So for ages and ages folks have used frames to present instructions on one side of the screen and a live database on the other. Guided tutorial is what I call it. Recently we began using Macromedia Breeze on my campus, and colleagues seem freshly intrigued with the possibilities of incorporating audio into online instruction. One of them asked the other day if Breeze could somehow be squeezed in to the instruction frame on a guided tutorial so students could both read and hear the instructions, but I don't think it can, as it wants to display a PPT, and that would never fit in a split screen (at least not if you wanted to leave any room for the live database).
So I reached back in my dusty memory for a tool I once used called Boomer that allows you to encode any audio file (well, .mp3 or .wav at least) into a Flash file and embed it in a webpage. (Actually there are two sides to Boomer - Audio and Video - together they make a nice little Flash slideshow, but that's not what we're focusing on today.) Never thought of using just the audio part of Flash, didja? :-) What's nice about it is that as with any other type of Flash file there's almost never a plugin to worry about - it just plays. In this case, as soon as a page is loaded the audio begins to play. Now you wouldn't want to abuse this as there is no controller to allow the user to control the audio in any way, but if you use it judiciously I think it can provide a good enhancement to the written word.
What's nice about Boomer Audio is how easy it is to use. If you can record an audio clip to your computer, all you do is then drag that clip in to Boomer Audio and hit convert and it 1) converts it to a SWF file (very small) and 2) builds you an HTML page that will play that file. All you have to do is copy the HTML code from that webpage into your tutorial page, then upload them both to your server and you're done. You can play with sampling rates on the conversion if you're so inclined, but you don't have to.

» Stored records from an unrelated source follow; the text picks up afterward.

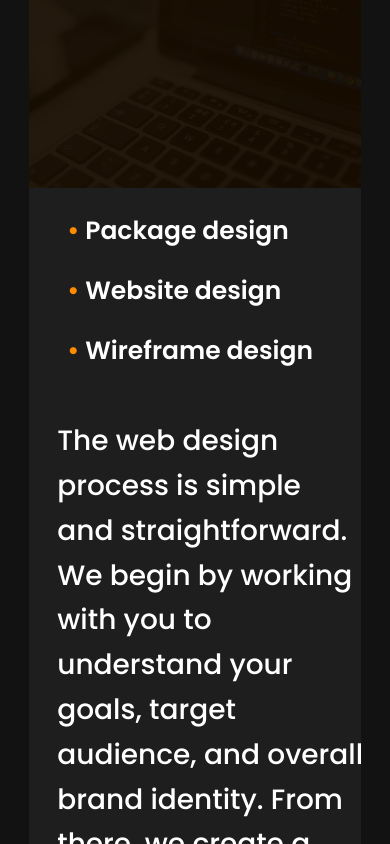
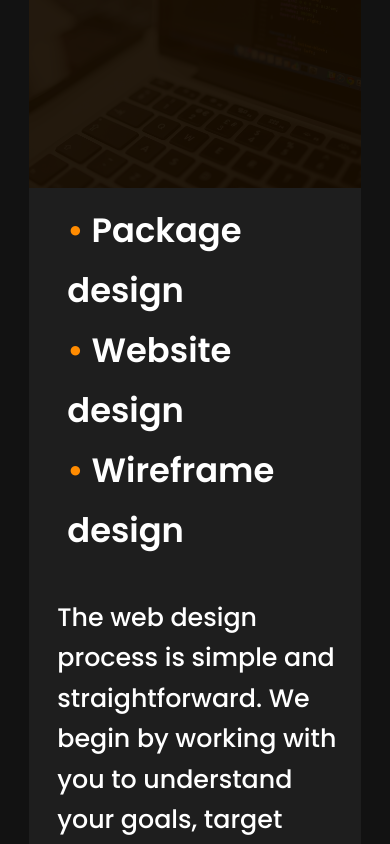
Before and after one commit to NytroByte/NytroByteWebPage, a React (Create React App) app: page / in a window 390 px wide. Shown: the part 1156-2000 px from the top of the page. Built offline with nearby package versions, Linux system fonts and the light colour scheme.

Commit message:
font changes

```diff
--- a/src/media/index.css
+++ b/src/media/index.css
@@ -297,10 +297,10 @@ li::before {
 .design_text p {
     color: white;
     font-family: 'Poppins';
-    font-size: 28px;
+    font-size: 3vh;
     line-height: 160%;
     width: 523px;
-    padding-left: 25px;
+    padding: 0 25px;
 }
 
 .collumn {
@@ -371,7 +371,7 @@ li::before {
 
 
     .design_ul {
-        font-size: 25px;
+        font-size: 4vh;
         line-height: 60px;
     }
 
@@ -620,7 +620,7 @@ li::before {
     }
 
     .codeDec {
-        font-size: 22px;
+        font-size: 3.2vh;
     }
 
     .devCol.comment {
@@ -903,6 +903,7 @@ textarea:focus, input:focus{
   }
   .headerLinksMobile .link {
     padding: 25px;
+    position: relative;
   }
   .headerLinksMobile {
     display: none;
```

Turns out you can do this same thing in the full version of Macromedia Flash, but that's only a viable solution if you already have that product. It's also a lot more expensive than Boomer :-) Update: Rebecca found some Macromedia Tech Notes that go into detail about how to do this using Flash.
OK, enough about that - here's the proof on a tutorial I'm currently working on. Even if you can't get in to the database you can navigate through the framed instructions and listen to the audio on each page. What do you think - a useful addition to the tutorial, or not? http://www.ucalgary.ca/library/libcon/wispr/HSNursing/